- ACTION ITEM
Search the data below for "linewidth"; list each line that holds it.

::: PROVIDED RECORDS

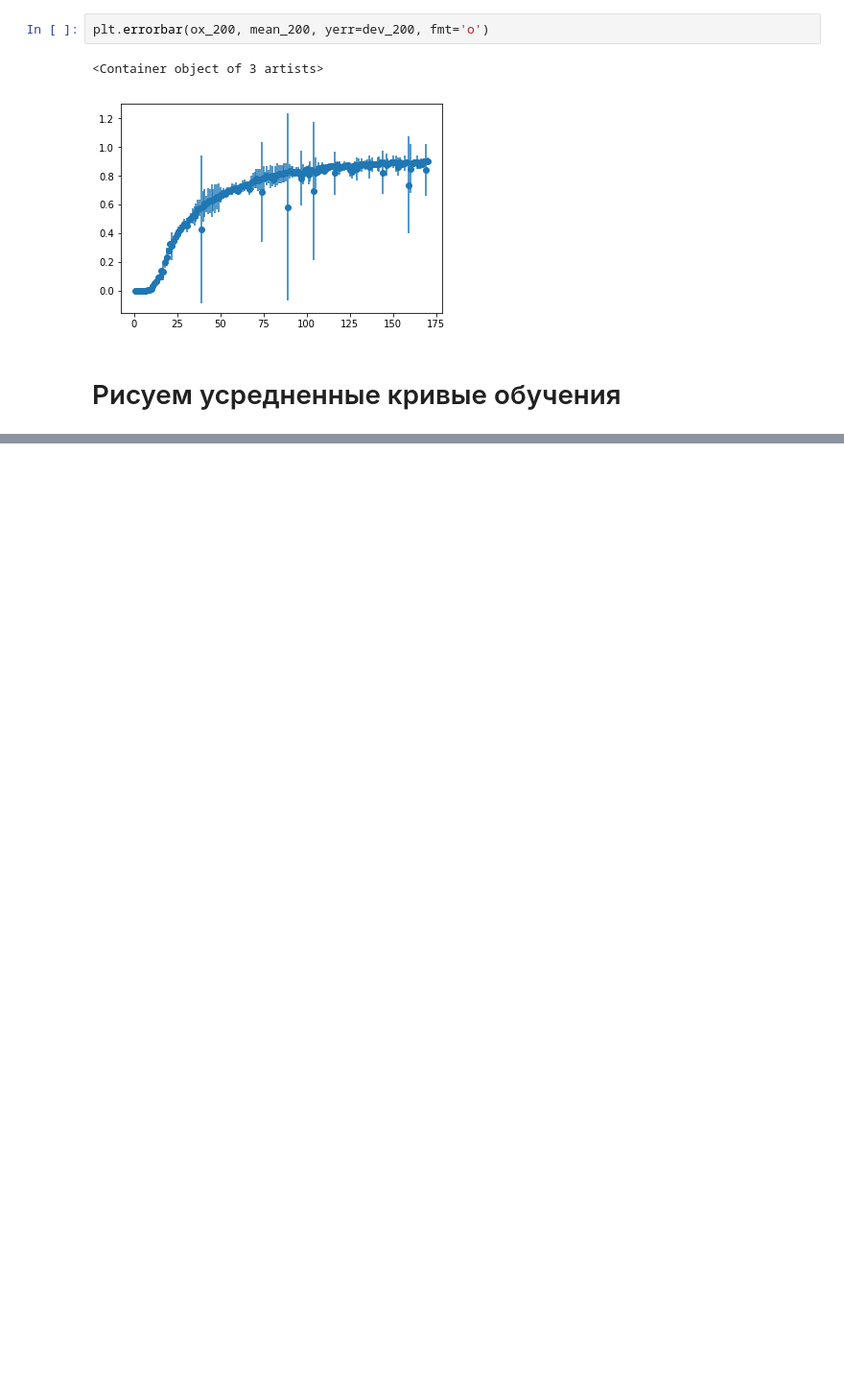
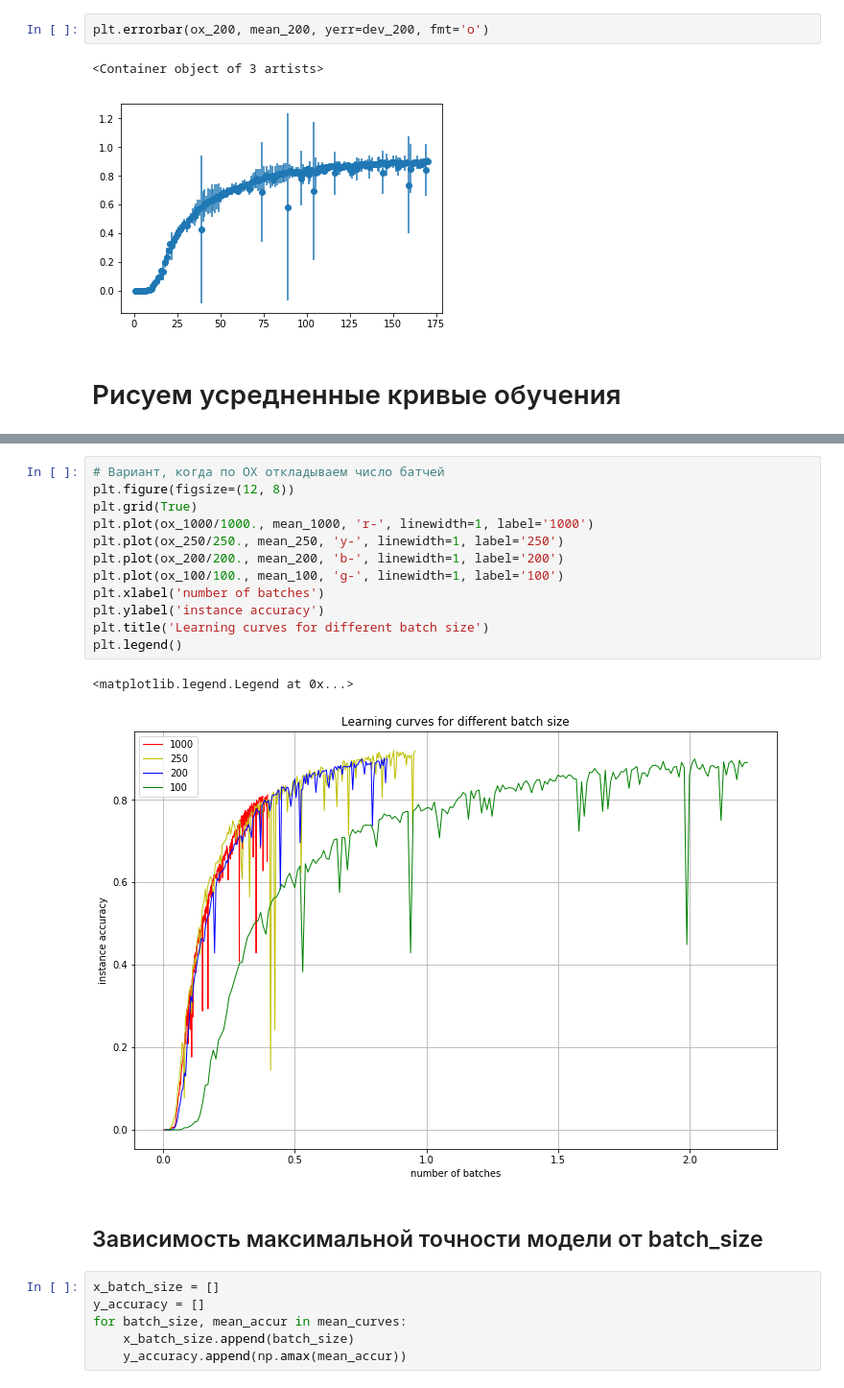
Before and after one commit to Koziev/chatbot, a Jupyter notebook: PyModels/Визуализация влияния batch_size на обучение wordchar2vector.ipynb, the cells around one changed output, grey strips where cells are left out. Shown: that part at 96% size. Cells and saved outputs as stored; diff of their text form; blank space fills up the shorter version.

```diff
--- a/PyModels/Визуализация влияния batch_size на обучение wordchar2vector.ipynb
+++ b/PyModels/Визуализация влияния batch_size на обучение wordchar2vector.ipynb
@@ -79,0 +98,23 @@ plt.legend()
+# %%
+# Вариант, когда по OX откладываем число батчей
+plt.figure(figsize=(12, 8))
+plt.grid(True)
+plt.plot(ox_1000/1000., mean_1000, 'r-', linewidth=1, label='1000')
+plt.plot(ox_250/250., mean_250, 'y-', linewidth=1, label='250')
+plt.plot(ox_200/200., mean_200, 'b-', linewidth=1, label='200')
+plt.plot(ox_100/100., mean_100, 'g-', linewidth=1, label='100')
+plt.xlabel('number of batches')
+plt.ylabel('instance accuracy')
+plt.title('Learning curves for different batch size')
+plt.legend()
+# %% [output]
+<matplotlib.legend.Legend at 0x...>
+[figure, added]
+# %% [markdown]
+## Зависимость максимальной точности модели от batch_size
+# %%
+x_batch_size = []
+y_accuracy = []
+for batch_size, mean_accur in mean_curves:
+    x_batch_size.append(batch_size)
+    y_accuracy.append(np.amax(mean_accur))
```
Also changed, not shown: parts of 5 cells of this notebook, 2 other files.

::::::

- WRITTEN REPLY
+plt.plot(ox_1000/1000., mean_1000, 'r-', linewidth=1, label='1000')
+plt.plot(ox_250/250., mean_250, 'y-', linewidth=1, label='250')
+plt.plot(ox_200/200., mean_200, 'b-', linewidth=1, label='200')
+plt.plot(ox_100/100., mean_100, 'g-', linewidth=1, label='100')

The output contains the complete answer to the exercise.